(8) Mischa Zverev: 1-2
Raonic has played well down under in previous seasons and should be out to prove himself healthy to start the new year. The 27-year-old has been one of the more outspoked players this offseason when it comes to the ATP calendar. Raonic believes the season should end with the U.S. Open in order to give players proper rest and it’s not really that bad of an idea. In any case, Raonic’s serve and power should play well in this quarter – but he will be tested. Steve Johnson still looks like the biggest potential landmine for the fourth seed.
Zverev will try to keep his opponents off balance per usual with his serve and volley tactics. The 8th seed actually might have a better set up on his side of the quarter with a couple of qualifiers and Federico Delbonis in the mix. The qualifying field isn’t exceptionally strong with top seed Alexander Bublik already beaten by Aussie John Patrick Smith. I don’t generally trust the German outdoors, but he might be lined up to win a few in this quarter.

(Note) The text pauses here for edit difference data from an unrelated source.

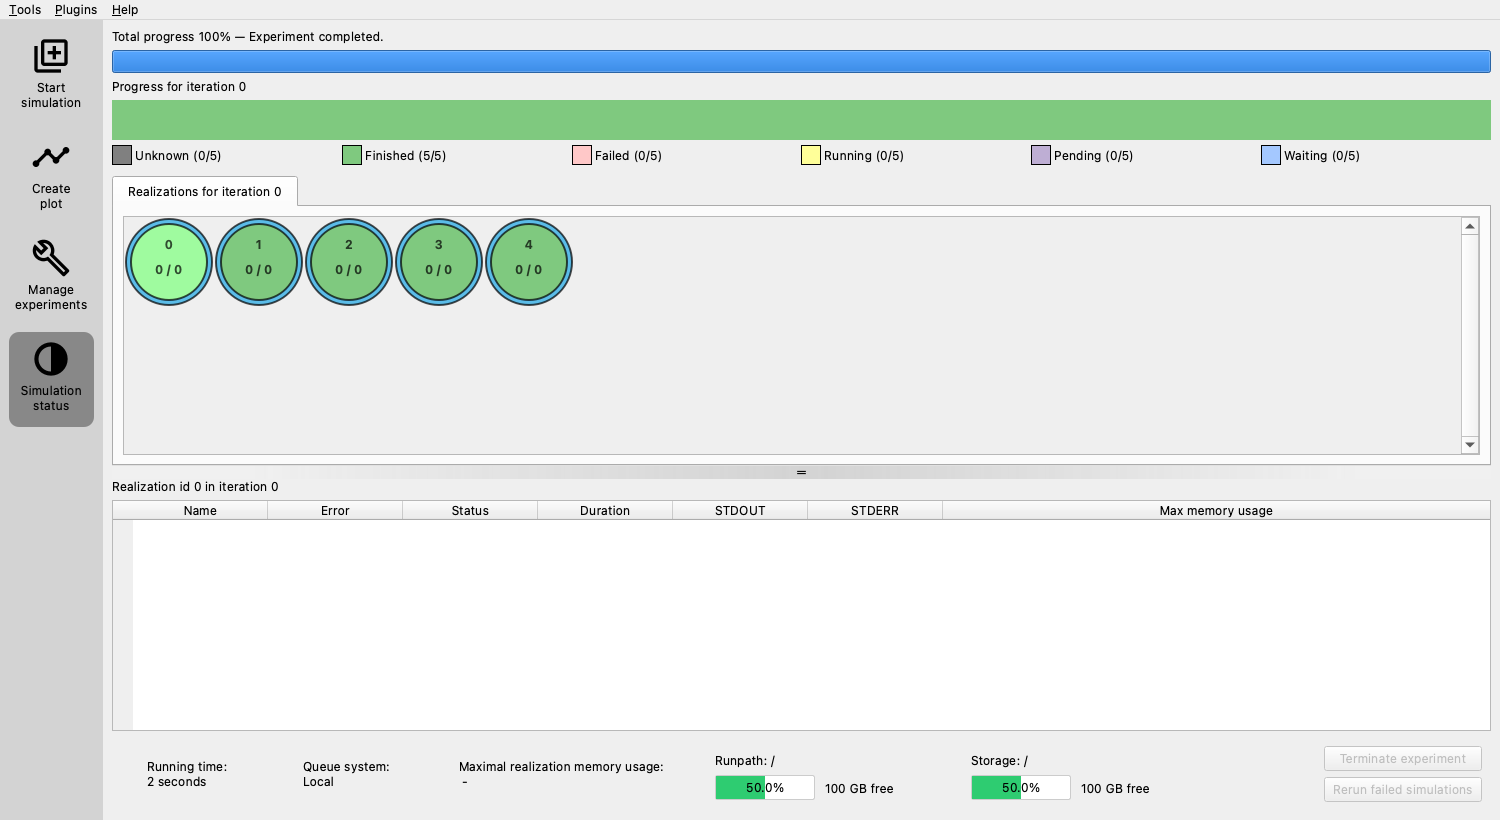
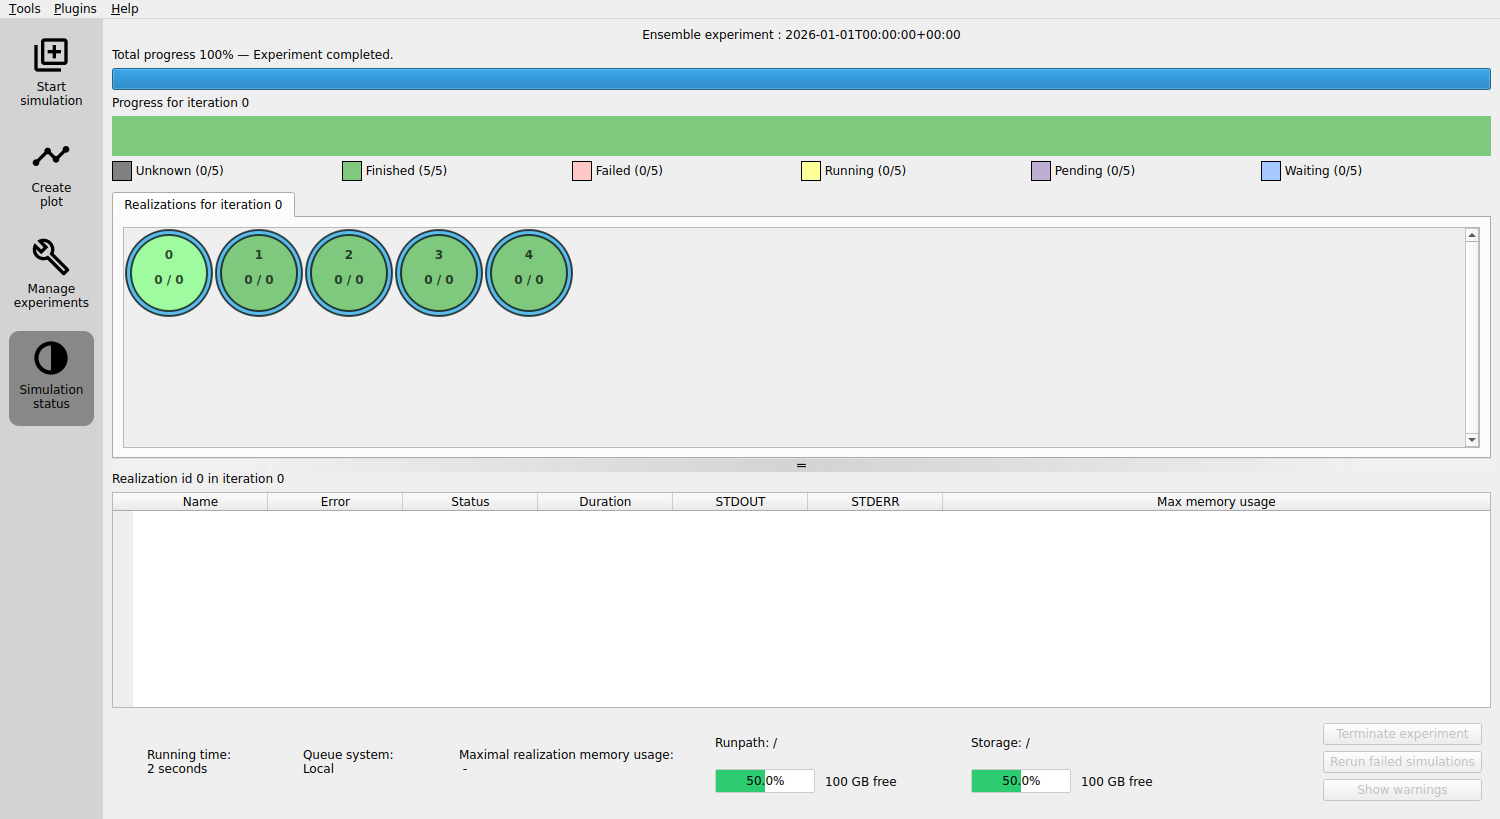
Visually clarify which experiment is opened
As it might be difficult to distinguish which experiment is currently
selected when several experiments of the same type are run:
- add label to the Run Dialog panel stating current experiment
- mark currently chosen experiment in the menu. "Bold" font for marking
was chosen as relatively simple and relatively UI consistent option.

diff --git a/tests/ert/ui_tests/gui/test_main_window.py b/tests/ert/ui_tests/gui/test_main_window.py
@@ -905,6 +905,71 @@ def test_that_simulation_status_button_adds_menu_on_subsequent_runs(
         find_and_check_selected("button_Simulation_status", True)
 
 
+def test_that_visible_experiment_label_matches_bold_simulation_menu_action(
+    opened_main_window_poly, qtbot, run_experiment
+):
+    gui = opened_main_window_poly
+
+    runs = {}
+    actions = {}
+    titles = []
+
+    def retrieve_latest_dialog_title(expected_dialogs_number):
+        run_dialogs = get_children(gui, RunDialog)
+        assert len(run_dialogs) == expected_dialogs_number
+        latest_run_dialog = run_dialogs[-1]
+        latest_run_title = latest_run_dialog._experiment_name_label.text()
+        # all titles should be different because run_experiment fixture takes >1s
+        assert latest_run_title not in titles
+        titles.append(latest_run_title)
+        runs[latest_run_title] = latest_run_dialog
+
+    def retrieve_existing_menu_actions(expected_actions_number):
+        simulation_status_menu = gui.findChild(
+            SidebarToolButton, "button_Simulation_status"
+        ).menu()
+        assert len(simulation_status_menu.actions()) == expected_actions_number
+        for action in simulation_status_menu.actions():
+            actions[action.text()] = action
+
+    def verify_only_latest_run_is_marked_bold_and_dialog_visible_on_new_experiment():
+        for title in titles[:-1]:
+            assert not actions[title].font().bold()
+            assert runs[title].isHidden()
+
+        latest_run_title = titles[-1]
+        assert actions[latest_run_title].font().bold()
+        assert not runs[latest_run_title].isHidden()
+
+    def verify_clicking_on_action_changes_bold_action_and_visible_dialog():
+        first_run_title = titles[0]
+        first_run_dialog = runs[first_run_title]
+
+        latest_run_title = titles[-1]
+        currently_active_dialog = runs[latest_run_title]
+
+        first_run_action = actions[first_run_title]
+        first_run_action.trigger()
+        qtbot.wait_until(currently_active_dialog.isHidden, timeout=5000)
+        assert not first_run_dialog.isHidden()
+        assert actions[first_run_title].font().bold()
+
+    run_experiment(SingleTestRun, gui)
+    retrieve_latest_dialog_title(1)
+
+    run_experiment(SingleTestRun, gui)
+    retrieve_latest_dialog_title(2)
+    retrieve_existing_menu_actions(2)
+    verify_only_latest_run_is_marked_bold_and_dialog_visible_on_new_experiment()
+    verify_clicking_on_action_changes_bold_action_and_visible_dialog()
+
+    run_experiment(SingleTestRun, gui)
+    retrieve_latest_dialog_title(3)
+    retrieve_existing_menu_actions(3)
+    verify_only_latest_run_is_marked_bold_and_dialog_visible_on_new_experiment()
+    verify_clicking_on_action_changes_bold_action_and_visible_dialog()
+
+
 def test_warnings_from_forward_model_are_propagated_to_ert_main_window_post_simulation(
     qtbot, opened_main_window_poly, use_tmpdir
 ):

diff --git a/tests/ert/ui_tests/gui/conftest.py b/tests/ert/ui_tests/gui/conftest.py
@@ -268,6 +268,10 @@ def run_experiment_fixture(request):
         qtbot = QtBot(request)
         with contextlib.suppress(FileNotFoundError):
             shutil.rmtree("poly_out")
+
+        button = gui.findChild(QToolButton, "button_Start_simulation")
+        qtbot.mouseClick(button, Qt.MouseButton.LeftButton)
+
         # Select correct experiment in the simulation panel
         experiment_panel = get_child(gui, ExperimentPanel)
         simulation_mode_combo = get_child(experiment_panel, QComboBox)
@@ -297,7 +301,8 @@ def run_experiment_fixture(request):
         if click_done:
             # The Run dialog opens, click show details and wait until done appears
             # then click it
-            run_dialog = wait_for_child(gui, qtbot, RunDialog, timeout=10000)
+            qtbot.waitUntil(lambda: gui.findChild(RunDialog) is not None, timeout=10000)
+            run_dialog = get_children(gui, RunDialog)[-1]
             qtbot.waitUntil(
                 lambda: run_dialog.is_simulation_done() is True, timeout=200000
             )
@@ -308,10 +313,12 @@ def run_experiment_fixture(request):
             realization_widget = run_dialog._tab_widget.currentWidget()
             assert isinstance(realization_widget, RealizationWidget)
             list_model = realization_widget._real_view.model()
-            assert (
-                list_model.rowCount()
-                == experiment_panel.config.runpath_config.num_realizations
+            expected_num_realizations = (
+                experiment_panel.config.runpath_config.num_realizations
             )
+            if experiment_mode.name() == "Single realization test-run":
+                expected_num_realizations = 1
+            assert list_model.rowCount() == expected_num_realizations
 
     return func
 

diff --git a/src/ert/gui/main_window.py b/src/ert/gui/main_window.py
@@ -1,6 +1,5 @@
 from __future__ import annotations
 
-import datetime
 import functools
 import logging
 import webbrowser
@@ -235,14 +234,16 @@ class ErtMainWindow(QMainWindow):
             widget.setVisible(False)
 
         run_dialog.setParent(self)
-        date_time: str = datetime.datetime.now(datetime.UTC).isoformat(
-            timespec="seconds"
-        )
-        experiment_type = run_dialog._run_model_api.experiment_name
-        simulation_id = experiment_type + " : " + date_time
+        simulation_id = run_dialog.property("experiment_name")
         self.central_panels_map[simulation_id] = run_dialog
         self.run_dialog_counter += 1
         self.central_layout.addWidget(run_dialog)
+
+        def mark_action_bold(menu: QMenu, action_to_mark: QAction) -> None:
+            for action in menu.actions():
+                font = action.font()
+                font.setBold(action is action_to_mark)
+                action.setFont(font)
 
         def add_sim_run_option(simulation_id: str) -> None:
             menu = self.results_button.menu()
@@ -251,11 +252,13 @@ class ErtMainWindow(QMainWindow):
                 act = QAction(text=simulation_id, parent=menu)
                 act.setProperty("index", simulation_id)
                 act.triggered.connect(self.select_central_widget)
+                act.triggered.connect(lambda _: mark_action_bold(menu, act))
 
                 if action_list:
                     menu.insertAction(action_list[0], act)
                 else:
                     menu.addAction(act)
+                mark_action_bold(menu, menu.actions()[0])
 
         if self.run_dialog_counter == 2:
             # swap from button to menu selection

diff --git a/src/ert/gui/simulation/run_dialog.py b/src/ert/gui/simulation/run_dialog.py
@@ -1,7 +1,7 @@
 from __future__ import annotations
 
 import logging
-from datetime import datetime
+from datetime import UTC, datetime
 from pathlib import Path
 from queue import SimpleQueue
 from typing import cast
@@ -244,6 +244,15 @@ class RunDialog(QFrame):
             self,
         )
 
+        date_time: str = datetime.now(UTC).isoformat(timespec="seconds")
+        experiment_type = self._run_model_api.experiment_name
+        simulation_id = experiment_type + " : " + date_time
+
+        self._experiment_name_label = QLabel(self)
+        self._experiment_name_label.setText(simulation_id)
+        self._experiment_name_label.setAlignment(Qt.AlignmentFlag.AlignCenter)
+        self.setProperty("experiment_name", simulation_id)
+
         self._total_progress_bar = QProgressBar(self)
         self._total_progress_bar.setRange(0, 100)
         self._total_progress_bar.setTextVisible(False)
@@ -325,6 +334,7 @@ class RunDialog(QFrame):
         footer_widget_container.setLayout(footer_layout)
 
         layout = QVBoxLayout()
+        layout.addWidget(self._experiment_name_label)
         layout.addWidget(self._total_progress_label)
         layout.addWidget(self._total_progress_bar)
         layout.addWidget(self._iteration_progress_label)

diff --git a/tests/ert/ui_tests/gui/test_docs_screenshots.py b/tests/ert/ui_tests/gui/test_docs_screenshots.py
@@ -324,9 +324,12 @@ def test_that_poly_new_minimal_screenshots_are_up_to_date(
 
     run_experiment(qtbot, EnsembleExperiment, gui)
 
-    # Set static values for running time to not trigger false gui change detection
+    # Set static values for dynamic labels to not trigger false gui change detection
     run_dialog = get_child(gui, RunDialog)
     run_dialog._on_ticker()
+    run_dialog._experiment_name_label.setText(
+        "Ensemble experiment : 2026-01-01T00:00:00+00:00"
+    )
     run_dialog.running_time.setText("Running time:\n2 seconds")
 
     gui_evaluator.compare_img_with_gui("simulations.png", SIMULATIONS_PNG_THRESHOLD)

Quarter #4 Seeds
(2) Andy Murray: 9-0 (2012, 2013 – W)
(7) Damir Dzumhur: 0-0
Murray will look to keep his perfect record intact in Brisbane as he looks to get some match play under his belt before Melborne. Murray looked sluggish in his debut in the Abu Dhabi exhibition, but said that was too be expected after the long layoff. The Scot is hopeful that his body will respond better this week in Brisbane, but sounds like he’s not necessarily expecting to make a deep run. I’m not going to be stunned if Murray loses his opener to Ryan Harrison or Leonardo Mayer.
Dzumhur debuts in Brisbane with his opener against Denis Istomin. Istomin is closing in on the one year mark since his stunning defeat of Novak Djokovic at last year’s Australian Open. Istomin returned to his normal inconsistency after Melbourne, going 17-18 with a title in Chengdu late in the season. Between the Aussie Open and Chengdu, Istomin tallied about half his wins for the season.
The 25-year-old Dzumhur scored his maiden ATP title in 2017 in St.Petersburg and followed it up with his second in Moscow. The Serb has shown good skill on hard courts, but has just two wins in January over the last three years. He’ll have to prove himself all over again to start the year off. Given Murray’s sketchy physical condition, Dzumhur could take advantage of this quarter and get through to the semifinals. He will have a tough time in round two against either Jared Donaldson or Jordan Thompson. The winner of that match has definite darkhorse possibilities.
Each tournament previewed, the Pig-nosticator will list out @tennispig‘s picks to sizzle and fizzle for the week. Don’t forget that if something you peruse through in the preview provides you with something helpful – a visit to the Tip Jar would be kindly appreciated.
AND THAT’S THE BOTTOM LINE BECAUSE THE PIG SAID SO …
The top seed has been involved in the business end in Brisbane, but has won just once in the last four years (Federer – 2015). Among the top three seeds are three former champions at this stop on the tour in Dimitrov, Raonic and Murray. I’d erase Murray off the list of contenders until he can prove he’s fit enough to handle several matches in a row. Raonic is a shorter question mark and can blister opponents with his serve. The positives for Dimitrov are that he is 3-1 against Raonic if it came down to that for the title. The negative is that Dimitrov has a tougher route prior to that possibly showdown with Gilles Muller and Nick Kyrgios in his path to the final.
Dimitrov is 2-0 against Kyrgios, but 2-3 against Muller. A win this week would make him the first repeat champion since Murray did the trick in 2012 and 2013. Damir Dzumhur is the sleeper for me amongst the seeds. The #7 seed is in Murray’s quarter and could benefit from the Scot not being up to snuff yet, but there are dangerous floaters like Jared Donaldson, Jordan Thompson, Leonardo Mayer and Ryan Harrison who could spring some surprises as non-seeded players. Non-seeds haven’t done much the last few years at the Brisbane International though with Lleyton Hewitt as the last non-seed to make the final (2014) and Dimitrov as the last non-seed to win the title (2013).
Bottom line – Kyrgios is the gut pick with Dzumhur as the longer shot. Dimitrov may prove me wrong by rolling this week, but I just have a feeling that he’s going to get got before the final.